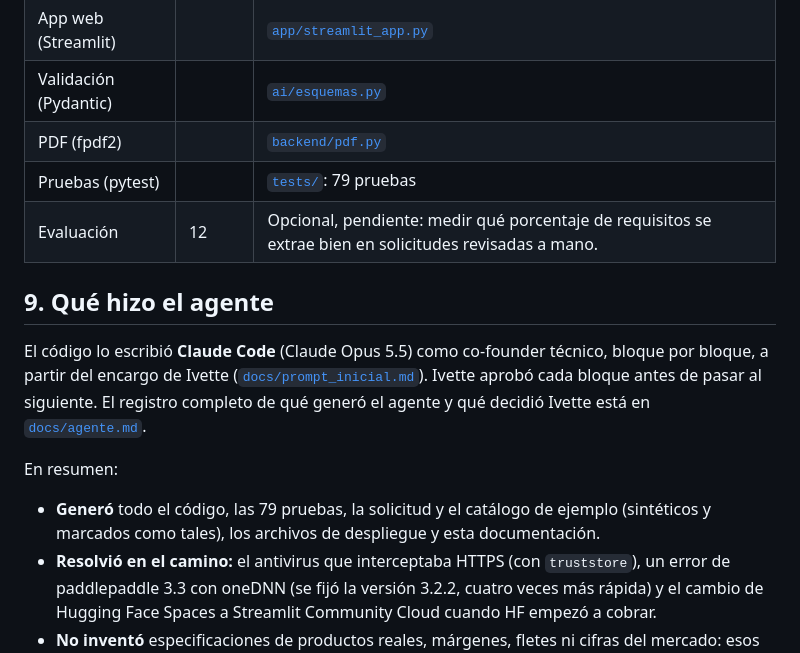
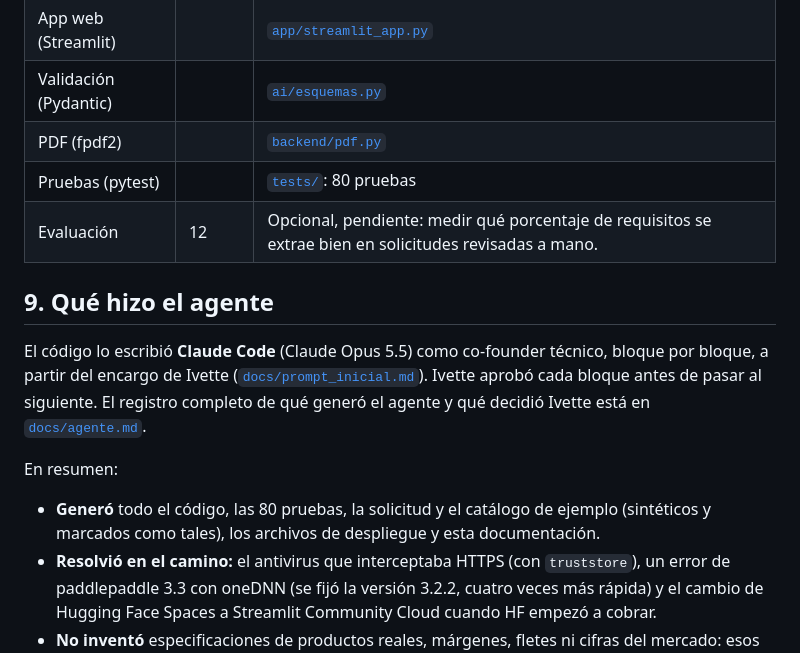
Before and after one commit to IvettexMamani/Cotizador_digital, a Markdown page: README.md, the part around the change. GitHub-like rendering.

```diff
--- a/README.md
+++ b/README.md
@@ -141,7 +141,7 @@ Costo de IA al mes por usuario = costo por cotización × cotizaciones al mes.
 | App web (Streamlit) | | [`app/streamlit_app.py`](app/streamlit_app.py) |
 | Validación (Pydantic) | | [`ai/esquemas.py`](ai/esquemas.py) |
 | PDF (fpdf2) | | [`backend/pdf.py`](backend/pdf.py) |
-| Pruebas (pytest) | | [`tests/`](tests/): 79 pruebas |
+| Pruebas (pytest) | | [`tests/`](tests/): 80 pruebas |
 | Evaluación | 12 | Opcional, pendiente: medir qué porcentaje de requisitos se extrae bien en solicitudes revisadas a mano. |
 
 ## 9. Qué hizo el agente
@@ -150,7 +150,7 @@ El código lo escribió **Claude Code** (Claude Opus 5.5) como co-founder técni
 
 En resumen:
 
-- **Generó** todo el código, las 79 pruebas, la solicitud y el catálogo de ejemplo (sintéticos y marcados como tales), los archivos de despliegue y esta documentación.
+- **Generó** todo el código, las 80 pruebas, la solicitud y el catálogo de ejemplo (sintéticos y marcados como tales), los archivos de despliegue y esta documentación.
 - **Resolvió en el camino:** el antivirus que interceptaba HTTPS (con `truststore`), un error de paddlepaddle 3.3 con oneDNN (se fijó la versión 3.2.2, cuatro veces más rápida) y el cambio de Hugging Face Spaces a Streamlit Community Cloud cuando HF empezó a cobrar.
 - **No inventó** especificaciones de productos reales, márgenes, fletes ni cifras del mercado: esos datos quedan como campos que llena el proveedor o como pendientes marcados con ✍️.
 - **Ivette decidió** el problema, el flujo, la regla de oro, los planes, la plataforma de despliegue y qué entra o no en la demo.
```
Also changed, not shown: docs/agente.md (+1 -0 lines), docs/capturas/01_requisitos.png, docs/capturas/02_matriz.png, docs/capturas/03_confirmacion_pdf.png, docs/capturas/04_precio_estado.png, docs/capturas/05_foto_producto.png, 2 other files.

• **WHAT TO WORK ON**
Show the lines of the records above that mention "Generó".

• **RESULT**
-- **Generó** todo el código, las 79 pruebas, la solicitud y el catálogo de ejemplo (sintéticos y marcados como tales), los archivos de despliegue y esta documentación.
+- **Generó** todo el código, las 80 pruebas, la solicitud y el catálogo de ejemplo (sintéticos y marcados como tales), los archivos de despliegue y esta documentación.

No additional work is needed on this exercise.